* [Input data]:
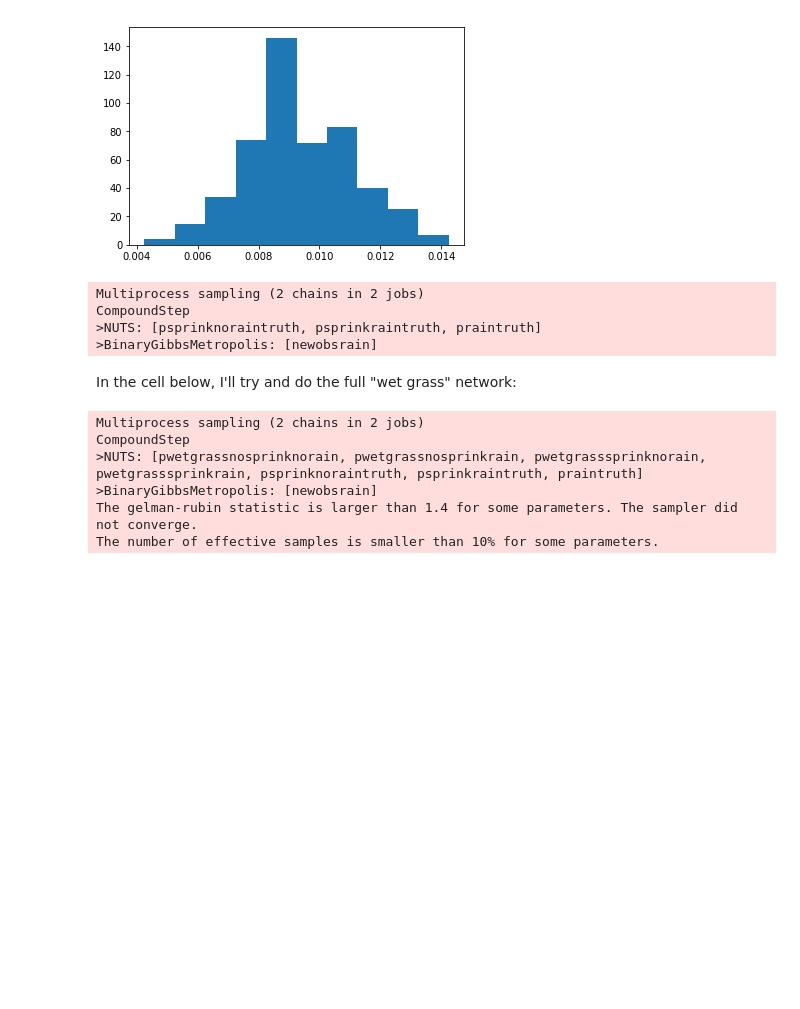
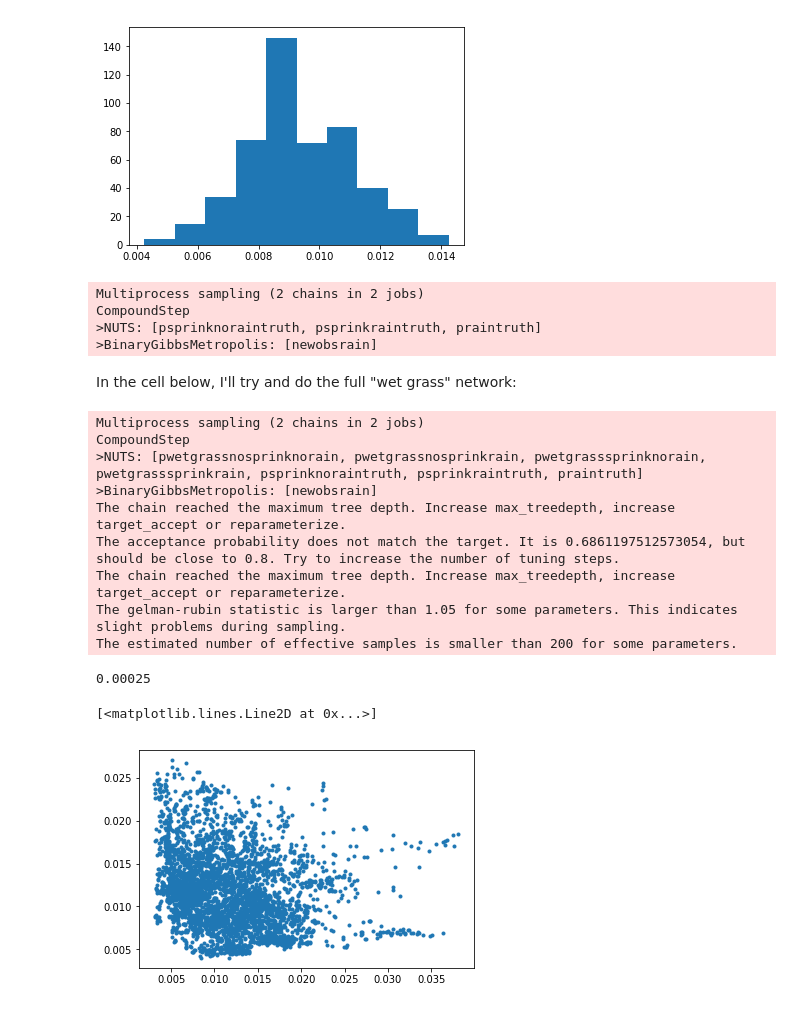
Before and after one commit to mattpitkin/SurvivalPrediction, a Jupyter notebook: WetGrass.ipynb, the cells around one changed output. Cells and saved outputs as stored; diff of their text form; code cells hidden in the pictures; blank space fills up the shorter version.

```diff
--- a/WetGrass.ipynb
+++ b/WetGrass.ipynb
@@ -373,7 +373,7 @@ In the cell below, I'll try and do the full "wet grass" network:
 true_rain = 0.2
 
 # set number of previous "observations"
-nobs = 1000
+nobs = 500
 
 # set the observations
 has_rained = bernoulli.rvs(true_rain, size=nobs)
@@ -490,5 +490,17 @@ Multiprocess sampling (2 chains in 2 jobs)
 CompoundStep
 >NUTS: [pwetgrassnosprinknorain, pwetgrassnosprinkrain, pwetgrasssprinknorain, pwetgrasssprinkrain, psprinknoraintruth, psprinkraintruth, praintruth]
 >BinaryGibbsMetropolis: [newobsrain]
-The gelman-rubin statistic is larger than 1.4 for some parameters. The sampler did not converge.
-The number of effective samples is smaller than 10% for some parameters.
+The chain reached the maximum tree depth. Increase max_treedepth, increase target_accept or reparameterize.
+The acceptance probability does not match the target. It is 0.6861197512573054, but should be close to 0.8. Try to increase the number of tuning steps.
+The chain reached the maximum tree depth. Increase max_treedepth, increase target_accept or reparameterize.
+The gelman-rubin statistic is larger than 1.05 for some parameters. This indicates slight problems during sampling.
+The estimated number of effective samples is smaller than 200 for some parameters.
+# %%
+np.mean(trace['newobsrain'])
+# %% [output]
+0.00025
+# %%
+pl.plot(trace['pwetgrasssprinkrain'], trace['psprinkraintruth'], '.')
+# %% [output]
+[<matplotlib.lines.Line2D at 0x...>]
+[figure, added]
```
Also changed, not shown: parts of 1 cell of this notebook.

* [Task item]: Each record above should be restated word for word. The pictures should not appear.

* [Task output]:
Before and after one commit to mattpitkin/SurvivalPrediction, a Jupyter notebook: WetGrass.ipynb, the cells around one changed output. Cells and saved outputs as stored; diff of their text form; code cells hidden in the pictures; blank space fills up the shorter version.

```diff
--- a/WetGrass.ipynb
+++ b/WetGrass.ipynb
@@ -373,7 +373,7 @@ In the cell below, I'll try and do the full "wet grass" network:
 true_rain = 0.2
 
 # set number of previous "observations"
-nobs = 1000
+nobs = 500
 
 # set the observations
 has_rained = bernoulli.rvs(true_rain, size=nobs)
@@ -490,5 +490,17 @@ Multiprocess sampling (2 chains in 2 jobs)
 CompoundStep
 >NUTS: [pwetgrassnosprinknorain, pwetgrassnosprinkrain, pwetgrasssprinknorain, pwetgrasssprinkrain, psprinknoraintruth, psprinkraintruth, praintruth]
 >BinaryGibbsMetropolis: [newobsrain]
-The gelman-rubin statistic is larger than 1.4 for some parameters. The sampler did not converge.
-The number of effective samples is smaller than 10% for some parameters.
+The chain reached the maximum tree depth. Increase max_treedepth, increase target_accept or reparameterize.
+The acceptance probability does not match the target. It is 0.6861197512573054, but should be close to 0.8. Try to increase the number of tuning steps.
+The chain reached the maximum tree depth. Increase max_treedepth, increase target_accept or reparameterize.
+The gelman-rubin statistic is larger than 1.05 for some parameters. This indicates slight problems during sampling.
+The estimated number of effective samples is smaller than 200 for some parameters.
+# %%
+np.mean(trace['newobsrain'])
+# %% [output]
+0.00025
+# %%
+pl.plot(trace['pwetgrasssprinkrain'], trace['psprinkraintruth'], '.')
+# %% [output]
+[<matplotlib.lines.Line2D at 0x...>]
+[figure, added]
```
Also changed, not shown: parts of 1 cell of this notebook.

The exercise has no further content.